"UOUS" by Tanith Lee
Richly atmospheric but ultimately unsatisfactory story of Cinderella-like Lois, whose labors for her abusive stepmother are interrupted by demands from supernatural creatures in the forest. The fact that the family was in a dilapidated house in the forest in the first place was kind of a mental problem for me, since this was the modern day and they had a car and money and liked shopping and pubs, so it made no sense they would move out there. But my main complaint is that the plot violated the internal economy and logic of fairy tales without providing a satisfactory alternative. Maybe Lee meant the reader to feel that Lois really wanted to do those things anyway, but that would have been clearer without the groundless imposition of asserted debt. Also, the ending was pretty squicky. 3.5 stars
"Grace Notes" by Megan Lindholm

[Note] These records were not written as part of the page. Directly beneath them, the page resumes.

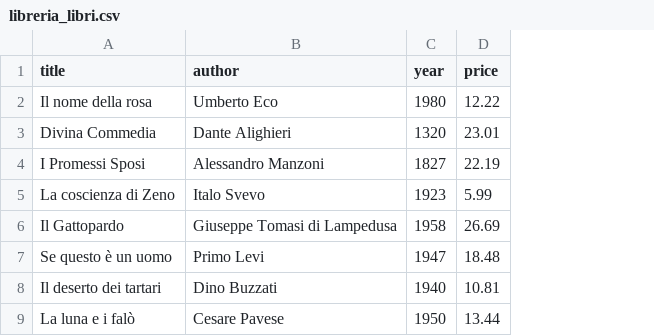
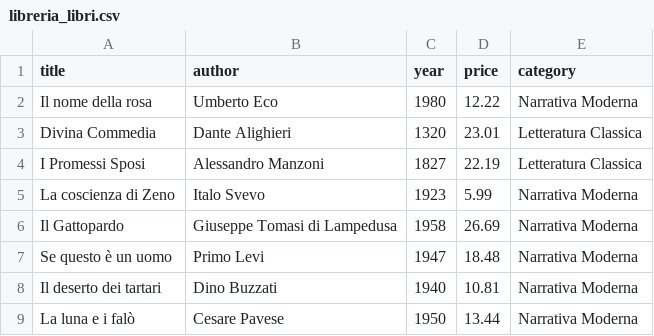
Before and after one commit to NiccoloCherubin/C, a CSV file: 5/ripasso/libreria/libreria_libri.csv, drawn as a sheet; only a part is shown; the diff names each change by its address in the sheet, - before the commit and + after, or states it on an @@ line.

Commit message:
funzione per importare libri dal file csv

```diff
--- a/5/ripasso/libreria/libreria_libri.csv
+++ b/5/ripasso/libreria/libreria_libri.csv
+column E (category), rows 2-9: Narrativa Moderna | Letteratura Classica | Letteratura Classica | Narrativa Moderna | Narrativa Moderna | Narrativa Moderna | Narrativa Moderna | Narrativa Moderna
```
Also changed, not shown: 2 other files.
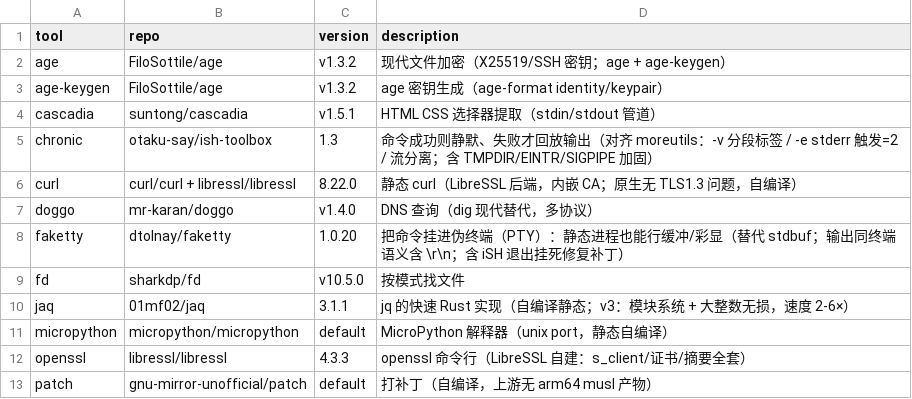
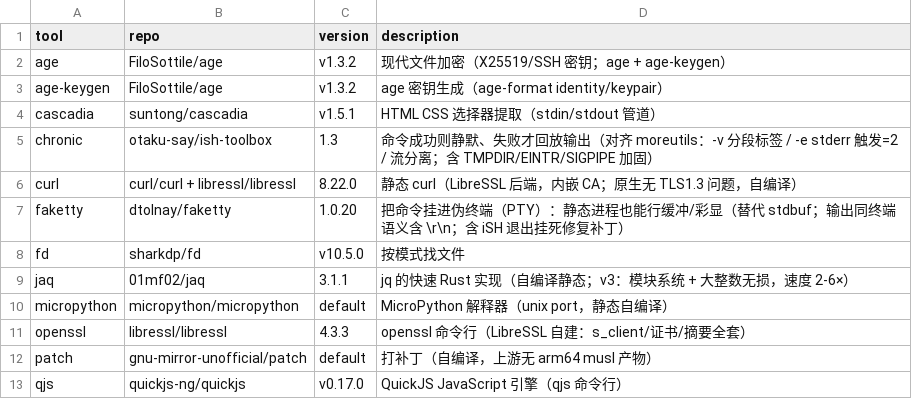
Before and after one commit to otaku-say/ish-toolbox, a TSV file: MANIFEST.tsv, drawn as a sheet; only a part is shown; the shorter side is filled out with more unchanged rows; the diff names each change by its address in the sheet, - before the commit and + after, or states it on an @@ line.

Commit message:
docs: 每个工具一份 USAGE.md（Agent 使用说明）+ 文档随二进制同源分发；下架 doggo
- tools/<工具>/USAGE.md ×28：一行定位 / 推荐用法（可原样复制）/ 常用参数 / 退出码 / iSH 注意事项 / 相关工具
- 文档分发链：tools/DOCS.sha256（清单）+ scripts/gen-doc-sums.sh（生成+缺文档门禁）+ .github/workflows/docs.yml（自愈提交）
- 本地技能 install.sh --update 将同时对齐二进制与 USAGE.md（配套改动在技能侧）
- 下架 doggo：LIST / MANIFEST / tools/doggo 全清，两架构清单重算（28 工具）
- sync-upstream.sh、doctor.sh：DOCS.sha256 属仓库元数据，不算旧布局残留（否则被误删/误报）
- README：新增约定说明 + 表格刷新（28 工具 · arm64 22.4 MB）
- DNS 工具改由 drill（ldns，全静态）承担，构建配方另行提交

```diff
--- a/MANIFEST.tsv
+++ b/MANIFEST.tsv
-row 7: doggo | mr-karan/doggo | v1.4.0 | DNS 查询（dig 现代替代，多协议）
```
Also changed, not shown: 38 other files.
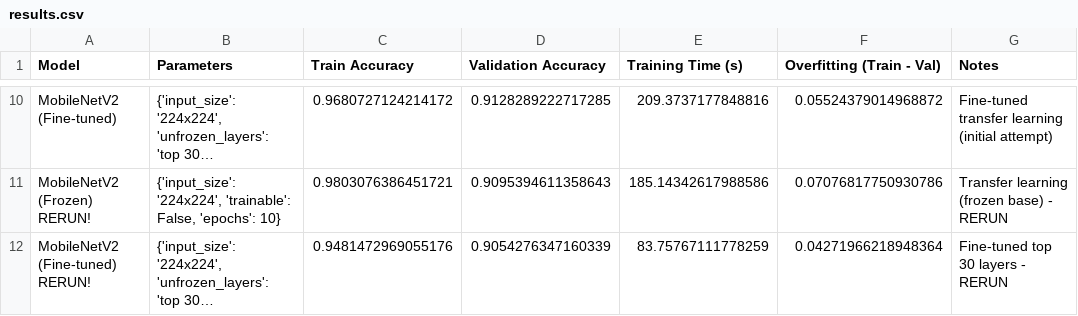
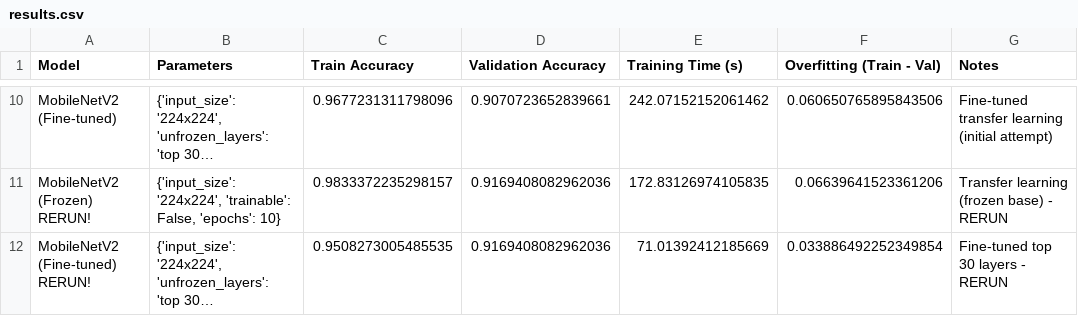
Before and after one commit to tomaspettit2506/ML-Assignment, a CSV file: logs/results.csv, drawn as a sheet; only a part is shown, gaps mark what is left out; long unchanged cells end in …; the diff covers the shown part only; the diff names each change by its address in the sheet, - before the commit and + after, or states it on an @@ line.

```diff
--- a/logs/results.csv
+++ b/logs/results.csv
-C10 (Train Accuracy): 0.9680727124214172
+C10 (Train Accuracy): 0.9677231311798096
-D10 (Validation Accuracy): 0.9128289222717285
+D10 (Validation Accuracy): 0.9070723652839661
-E10 (Training Time (s)): 209.3737177848816
+E10 (Training Time (s)): 242.07152152061462
-F10 (Overfitting (Train - Val)): 0.05524379014968872
+F10 (Overfitting (Train - Val)): 0.060650765895843506
-C11 (Train Accuracy): 0.9803076386451721
+C11 (Train Accuracy): 0.9833372235298157
-D11 (Validation Accuracy): 0.9095394611358643
+D11 (Validation Accuracy): 0.9169408082962036
-E11 (Training Time (s)): 185.14342617988586
+E11 (Training Time (s)): 172.83126974105835
-F11 (Overfitting (Train - Val)): 0.07076817750930786
+F11 (Overfitting (Train - Val)): 0.06639641523361206
-C12 (Train Accuracy): 0.9481472969055176
+C12 (Train Accuracy): 0.9508273005485535
-D12 (Validation Accuracy): 0.9054276347160339
+D12 (Validation Accuracy): 0.9169408082962036
-E12 (Training Time (s)): 83.75767111778259
+E12 (Training Time (s)): 71.01392412185669
-F12 (Overfitting (Train - Val)): 0.04271966218948364
+F12 (Overfitting (Train - Val)): 0.033886492252349854
```
Also changed, not shown: 32 edited cells elsewhere in this file, 1 other file.
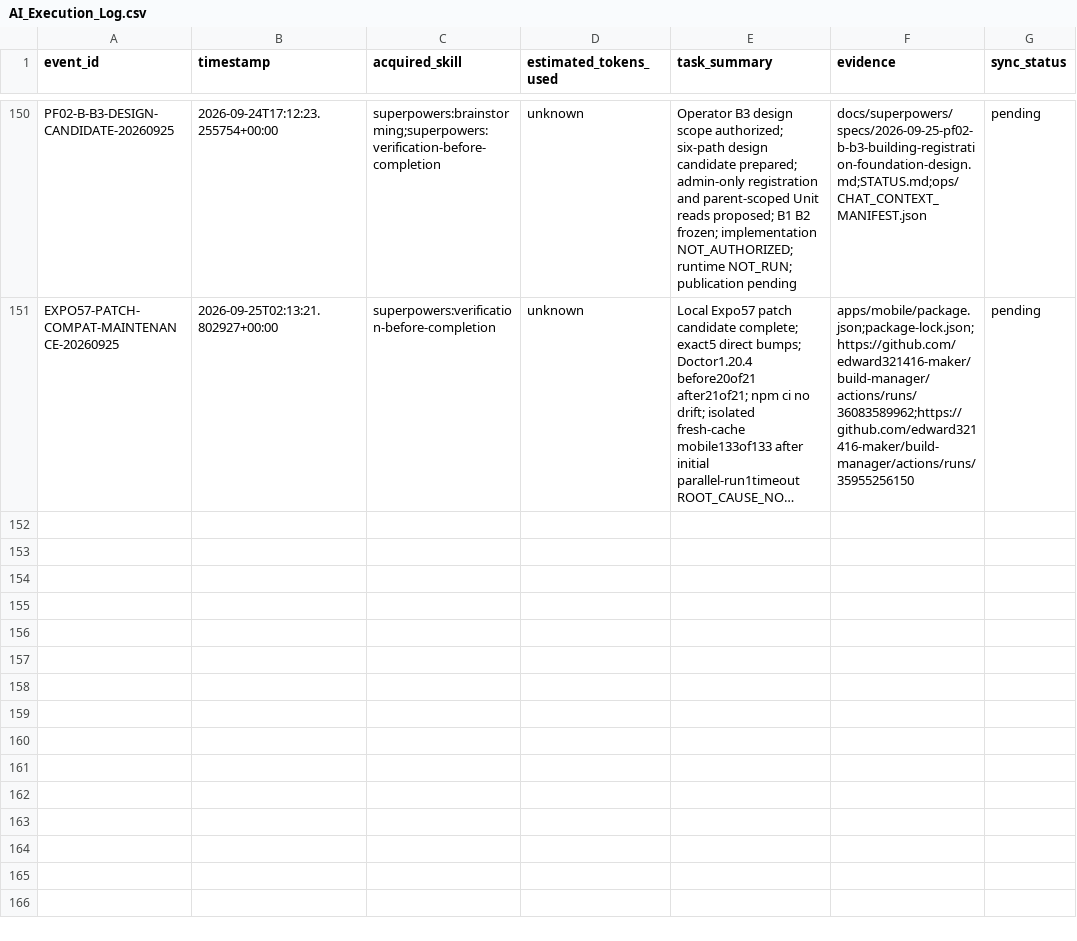
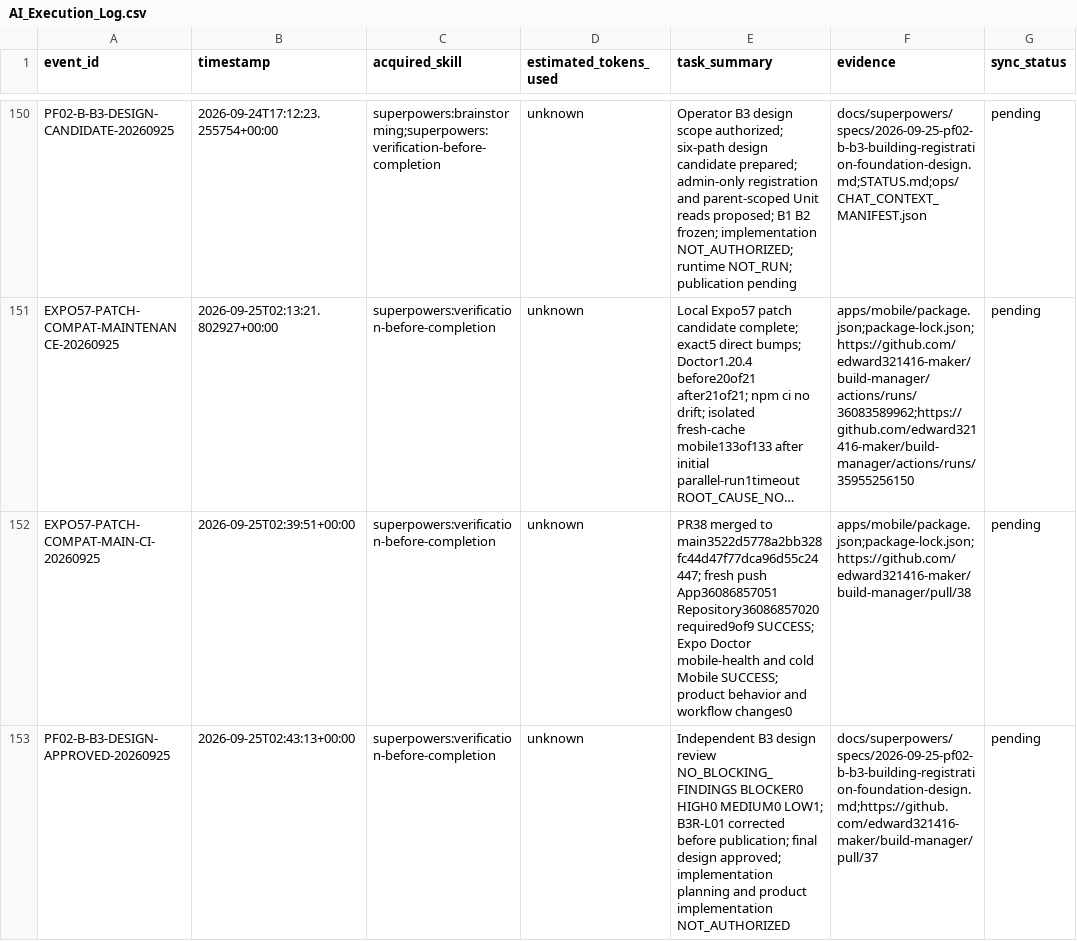
Before and after one commit to edward321416-maker/build-manager, a CSV file: ops/AI_Execution_Log.csv, drawn as a sheet; only a part is shown, gaps mark what is left out; long unchanged cells end in …; the diff names each change by its address in the sheet, - before the commit and + after, or states it on an @@ line.

Commit message:
docs: approve PF02-B B3 design

```diff
--- a/ops/AI_Execution_Log.csv
+++ b/ops/AI_Execution_Log.csv
+row 152: EXPO57-PATCH-COMPAT-MAIN-CI-20260925 | 2026-09-25T02:39:51+00:00 | superpowers:verification-before-completion | unknown | PR38 merged to main3522d5778a2bb328fc44d47f77dca96d55c24447; fresh push App36086857051 Repository36086857020 required9of9 SUCCESS; Expo Doctor mobile-health and cold Mobile SUCCESS; product behavior and workflow changes0 | apps/mobile/package.json;package-lock.json;https://github.com/edward321416-maker/build-manager/pull/38 | pending
+row 153: PF02-B-B3-DESIGN-APPROVED-20260925 | 2026-09-25T02:43:13+00:00 | superpowers:verification-before-completion | unknown | Independent B3 design review NO_BLOCKING_FINDINGS BLOCKER0 HIGH0 MEDIUM0 LOW1; B3R-L01 corrected before publication; final design approved; implementation planning and product implementation NOT_AUTHORIZED | docs/superpowers/specs/2026-09-25-pf02-b-b3-building-registration-foundation-design.md;https://github.com/edward321416-maker/build-manager/pull/37 | pending
```
Also changed, not shown: 5 other files.
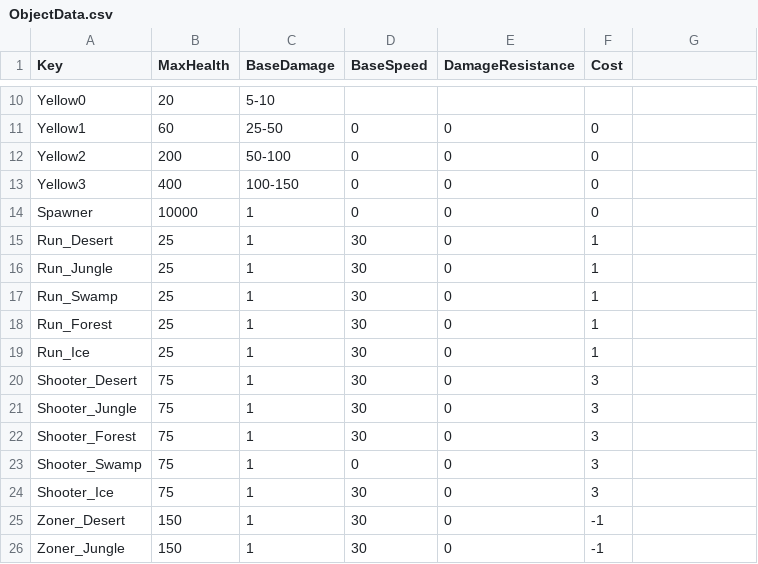
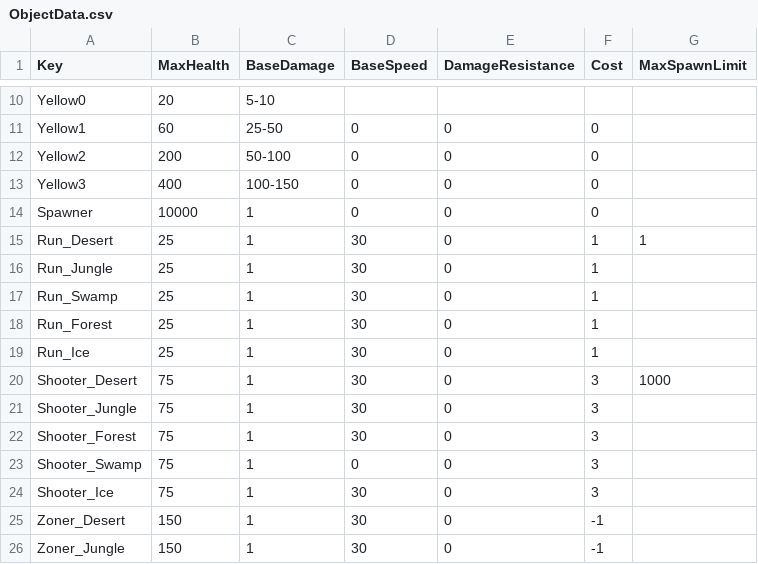
Before and after one commit to XavierClavel/SpaceSurvivorOrbital, a CSV file: Assets/Data/ObjectData.csv, drawn as a sheet; only a part is shown, gaps mark what is left out; the diff names each change by its address in the sheet, - before the commit and + after, or states it on an @@ line.

Commit message:
Ennemie spawnLimit

```diff
--- a/Assets/Data/ObjectData.csv
+++ b/Assets/Data/ObjectData.csv
-G1: (empty)
+G1: MaxSpawnLimit
-G15 (MaxSpawnLimit): (empty)
+G15 (MaxSpawnLimit): 1
-G20 (MaxSpawnLimit): (empty)
+G20 (MaxSpawnLimit): 1000
```
Also changed, not shown: 5 other files.
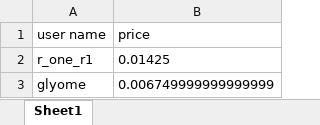
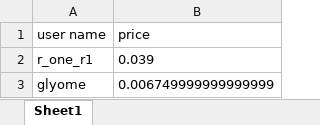
Before and after one commit to ErwannLesech/Helpita-bot, an Excel workbook: src/gpt_price.xlsx, sheet Sheet1, drawn as a sheet; values as stored, in another font and other column widths than the file's, no borders; the diff names each change by its address in the sheet, - before the commit and + after, or states it on an @@ line.

```diff
--- a/src/gpt_price.xlsx (sheet Sheet1)
+++ b/src/gpt_price.xlsx (sheet Sheet1)
-B2 (price): 0.01425
+B2 (price): 0.039
```
Also changed, not shown: src/logger.xlsx, 4 other files.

Uninteresting Average Joe mechanic gets brownie, clean apartment, mental anxiety, etc. Seemed pretty predictable to me, but I never care for Lindholm much so those who like her work may enjoy this story.
"Gypsies in the Wood" by Kim Newman
Really a novella rather than a short story, this case of the Diogenes Club involves children taken by fairies and spreads over a decade. Interesting characters, excellent descriptions, well-crafted plot. I'll definitely be reading more by Newman. 5 stars.
"Kelpie" by Patricia McKillip
Beautifully written, as always, and the characterization is amazing for so short a work. From the first page, the characters and setting are fully realized, and by the second page I was already sad that this wasn't a longer work. My only complaints are that some of story-threads that are set up turn out not to be significant (come on, don't hint about fabulous animals if they aren't going to have a role) and that the actual supernatural part gets kind of short shrift. But I loved the first 2/3 of the story and would be happy to read more about these characters. McKillip does mention having written something similar or related for an earlier anthology, but doesn't name it. 4 stars
"An Embarrassment of Elves" by Craig Shaw Gardner
Farcical and comical in the usual manner of CSG, which is to say, funny when you're 11 or so and reading the first book, and then just tediously repetitive and annoying. It also clashes completely with the lyrical and somewhat dark style of the other stories. 2 stars
"Except the Queen" Jane Yolen and Midori Snyder
Two sisters, exiled from Faerie and stripped of their magic, communicate in letters about strange and ominous people who seem to be drawn to them. Lots of folk- and herb-lore. 4 stars